Aim of the exercise:
Note how many lines in the following material mention "const", then give that number by itself.

Records for the exercise:
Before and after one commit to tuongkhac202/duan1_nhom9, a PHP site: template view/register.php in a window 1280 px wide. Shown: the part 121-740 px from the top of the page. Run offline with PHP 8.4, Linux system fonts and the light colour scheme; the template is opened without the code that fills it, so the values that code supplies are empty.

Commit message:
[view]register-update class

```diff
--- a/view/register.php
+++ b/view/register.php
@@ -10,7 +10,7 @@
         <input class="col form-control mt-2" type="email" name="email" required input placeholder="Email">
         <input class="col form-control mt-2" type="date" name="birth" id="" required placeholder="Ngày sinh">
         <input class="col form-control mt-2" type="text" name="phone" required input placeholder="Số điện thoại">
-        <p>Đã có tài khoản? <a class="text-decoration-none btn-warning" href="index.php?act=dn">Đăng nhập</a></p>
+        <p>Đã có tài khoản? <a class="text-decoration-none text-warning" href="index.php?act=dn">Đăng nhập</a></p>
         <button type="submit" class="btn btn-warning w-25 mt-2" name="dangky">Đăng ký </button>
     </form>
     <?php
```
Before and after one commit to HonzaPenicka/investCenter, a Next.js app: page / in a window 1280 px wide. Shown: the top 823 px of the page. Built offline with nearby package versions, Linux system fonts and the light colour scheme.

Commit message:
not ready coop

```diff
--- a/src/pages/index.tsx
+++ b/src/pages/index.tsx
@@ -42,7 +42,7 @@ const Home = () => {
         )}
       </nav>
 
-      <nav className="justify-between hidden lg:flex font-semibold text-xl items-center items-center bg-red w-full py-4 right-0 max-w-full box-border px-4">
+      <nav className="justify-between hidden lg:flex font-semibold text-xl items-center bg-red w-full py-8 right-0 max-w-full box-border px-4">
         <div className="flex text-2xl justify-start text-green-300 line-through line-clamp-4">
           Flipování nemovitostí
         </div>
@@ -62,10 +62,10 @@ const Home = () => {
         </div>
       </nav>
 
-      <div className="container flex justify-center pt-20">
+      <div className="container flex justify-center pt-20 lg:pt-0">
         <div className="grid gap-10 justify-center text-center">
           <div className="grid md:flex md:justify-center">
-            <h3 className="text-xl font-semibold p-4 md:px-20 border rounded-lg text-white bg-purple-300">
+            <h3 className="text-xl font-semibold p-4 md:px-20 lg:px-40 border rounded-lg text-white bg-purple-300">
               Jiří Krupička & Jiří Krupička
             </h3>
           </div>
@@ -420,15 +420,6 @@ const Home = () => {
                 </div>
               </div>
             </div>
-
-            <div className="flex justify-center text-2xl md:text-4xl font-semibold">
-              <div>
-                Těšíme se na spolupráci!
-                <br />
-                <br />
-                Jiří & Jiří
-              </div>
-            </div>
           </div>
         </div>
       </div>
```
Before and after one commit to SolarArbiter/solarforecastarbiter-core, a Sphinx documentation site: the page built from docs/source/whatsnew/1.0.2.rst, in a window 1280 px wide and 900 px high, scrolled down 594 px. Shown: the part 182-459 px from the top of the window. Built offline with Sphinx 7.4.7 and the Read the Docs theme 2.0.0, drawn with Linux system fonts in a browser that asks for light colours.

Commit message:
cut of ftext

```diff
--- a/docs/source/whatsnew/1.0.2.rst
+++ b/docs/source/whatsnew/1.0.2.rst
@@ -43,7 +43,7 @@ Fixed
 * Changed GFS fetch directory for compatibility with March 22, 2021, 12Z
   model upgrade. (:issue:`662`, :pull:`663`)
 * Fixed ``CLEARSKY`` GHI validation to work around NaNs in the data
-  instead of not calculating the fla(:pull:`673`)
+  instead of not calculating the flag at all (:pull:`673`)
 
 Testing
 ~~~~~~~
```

Response to this exercise:
3